# Definition:Linear Measure

## Definition

**Linear measure** is the means of measurement of physical displacement.

### Symbol

The usual symbol used to denote **linear measure** is $l$.

### Dimension

**Linear measure** is one of the fundamental dimensions of physics.

In dimensional analysis it is assigned the symbol $\mathsf L$.

### Units

The units of measurement of **linear measure** are as follows:

- The CGS unit of
**linear measure**is the centimetre $\mathrm {cm}$.

Thus:

- $1 \ \mathrm m = 10^2 \ \mathrm {cm} = 100 \ \mathrm {cm}$

- $1 \ \mathrm {ft} = 30.48 \ \mathrm {cm} = 0.3048 \ \mathrm m$

### Length

**Length** is linear measure taken in a particular direction.

Usually, in multi-dimensional figures, the dimension in which the linear measure is greatest is referred to as **length**.

It is the most widely used term for linear measure, as it is the standard term used when only one dimension is under consideration.

**Length** is the fundamental notion of Euclidean geometry, never defined but regarded as an intuitive concept at the basis of every geometrical theorem.

### Breadth

**Breadth** is linear measure in a dimension perpendicular to length.

In the context of a two-dimensional geometric figure, the **breadth** is in the plane of that figure.
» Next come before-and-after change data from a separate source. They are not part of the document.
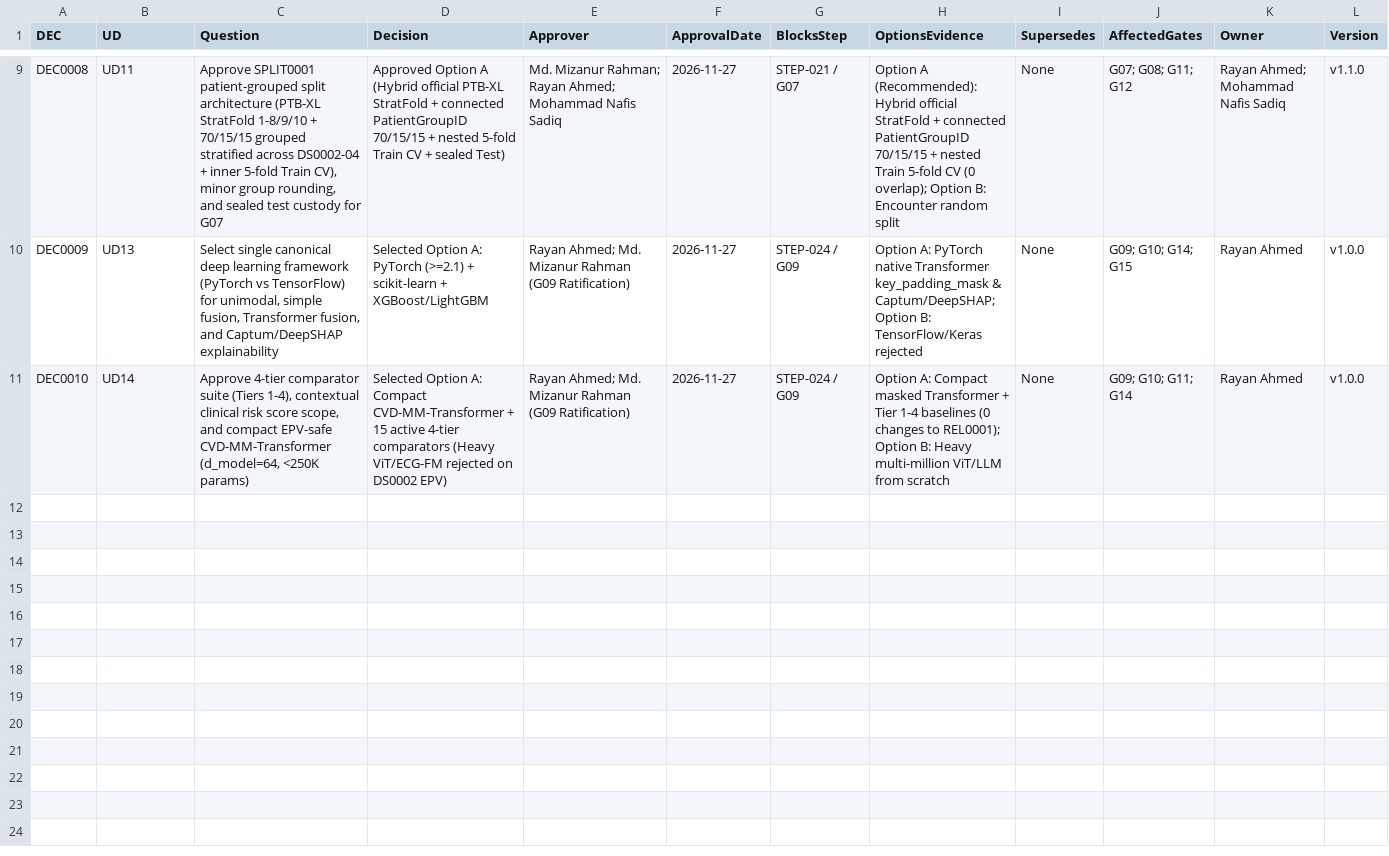
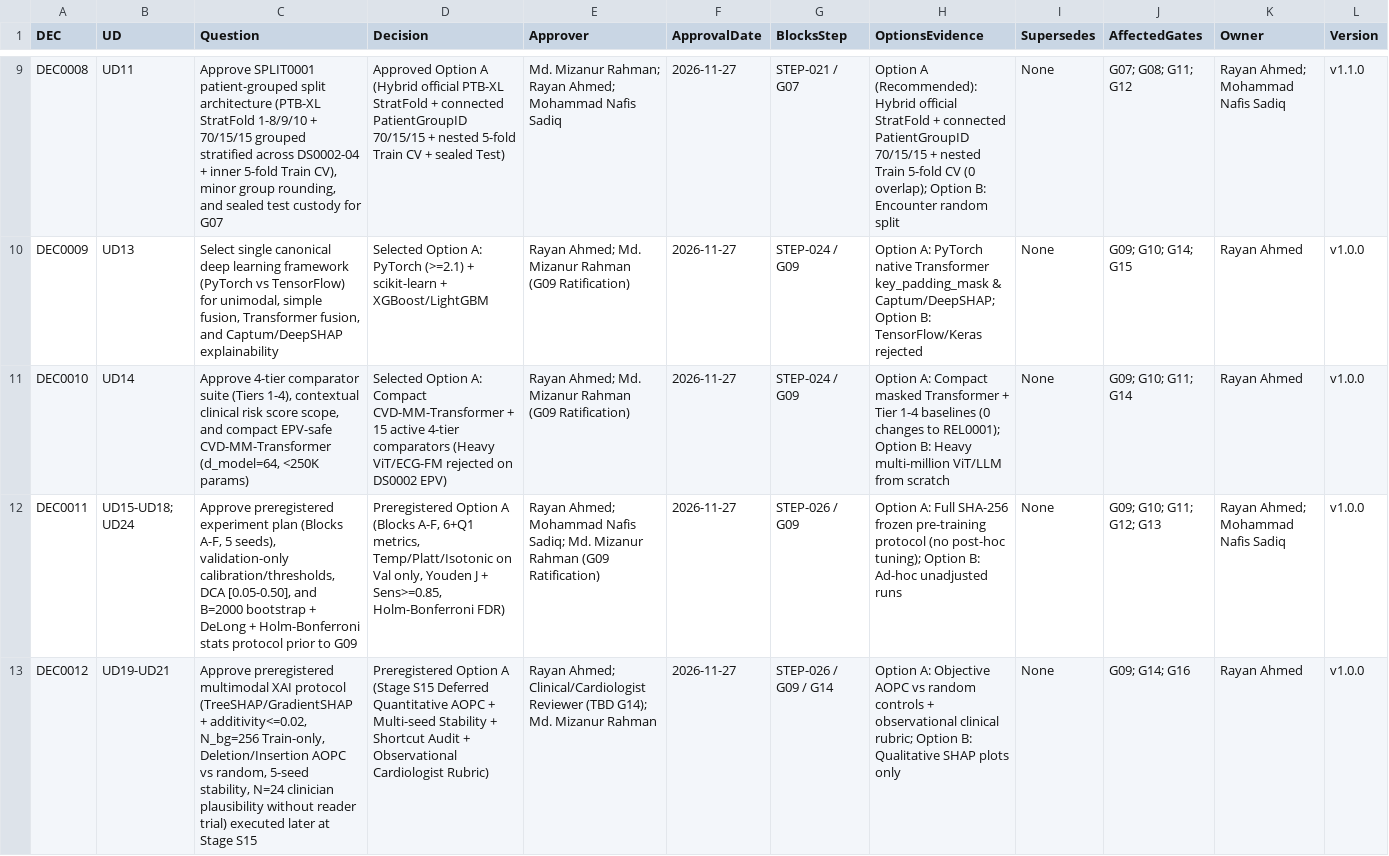
Before and after one commit to Rayan105/Thesis-for-Defense, a CSV file: 01_Project_Management/decisions.csv, drawn as a sheet; only a part is shown, gaps mark what is left out; rows hold the shown columns only; the diff names each change by its address in the sheet, - before the commit and + after, or states it on an @@ line.

Commit message:
STEP-025: Preregister Q1 experiment, calibration/DCA/stats & XAI protocols (SHA-256 frozen) + expanded T32

```diff
--- a/01_Project_Management/decisions.csv
+++ b/01_Project_Management/decisions.csv
+row 12: DEC0011 | UD15-UD18; UD24 | Approve preregistered experiment plan (Blocks A-F, 5 seeds), validation-only calibration/thresholds, DCA [0.05-0.50], and B=2000 bootstrap + DeLong + Holm-Bonferroni stats protocol prior to G09 | Preregistered Option A (Blocks A-F, 6+Q1 metrics, Temp/Platt/Isotonic on Val only, Youden J + Sens>=0.85, Holm-Bonferroni FDR) | Rayan Ahmed; Mohammad Nafis Sadiq; Md. Mizanur Rahman (G09 Ratification) | 2026-11-27 | STEP-026 / G09 | Option A: Full SHA-256 frozen pre-training protocol (no post-hoc tuning); Option B: Ad-hoc unadjusted runs | None | G09; G10; G11; G12; G13 | Rayan Ahmed; Mohammad Nafis Sadiq | v1.0.0
+row 13: DEC0012 | UD19-UD21 | Approve preregistered multimodal XAI protocol (TreeSHAP/GradientSHAP + additivity<=0.02, N_bg=256 Train-only, Deletion/Insertion AOPC vs random, 5-seed stability, N=24 clinician plausibility without reader trial) executed later at Stage S15 | Preregistered Option A (Stage S15 Deferred Quantitative AOPC + Multi-seed Stability + Shortcut Audit + Observational Cardiologist Rubric) | Rayan Ahmed; Clinical/Cardiologist Reviewer (TBD G14); Md. Mizanur Rahman | 2026-11-27 | STEP-026 / G09 / G14 | Option A: Objective AOPC vs random controls + observational clinical rubric; Option B: Qualitative SHAP plots only | None | G09; G14; G16 | Rayan Ahmed | v1.0.0
```
Also changed, not shown: 12 other files.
In a three-dimensional figure, the choice of which direction is referred to as **breadth** is often arbitrary.

### Depth

**Depth** is linear measure in a dimension perpendicular to both length and breadth.

The choice of **depth** is often arbitrary, although in two-dimensional diagrams of three-dimensional figures, **depth** is usually imagined as being the dimension perpendicular to the plane the figure is drawn in.

### Height

**Height**, like depth, is used as a term for linear measure in a dimension perpendicular to both length and breadth.

However, whereas depth has connotations of **down**, **height** is used for distances **up** from the plane.

### Thickness

**Thickness**, like breadth, is used as a term for linear measure in a dimension perpendicular to both length and depth.

However, whereas breadth has connotations of **across**, **thickness** is used for distances **through** the solid figure.

### Distance

The **distance** between two points $A$ and $B$ in space is defined as the length of a straight line that would be drawn from $A$ to $B$.

## Also see

- Definition:Distance in the context of analysis

## Sources

- 1976: Ralph J. Smith:
*Circuits, Devices and Systems*(3rd ed.) ... (previous) ... (next): Chapter $1$: Electrical Quantities: Definitions and Laws: The International System of Units: Table $1$-$1$ Basic Quantities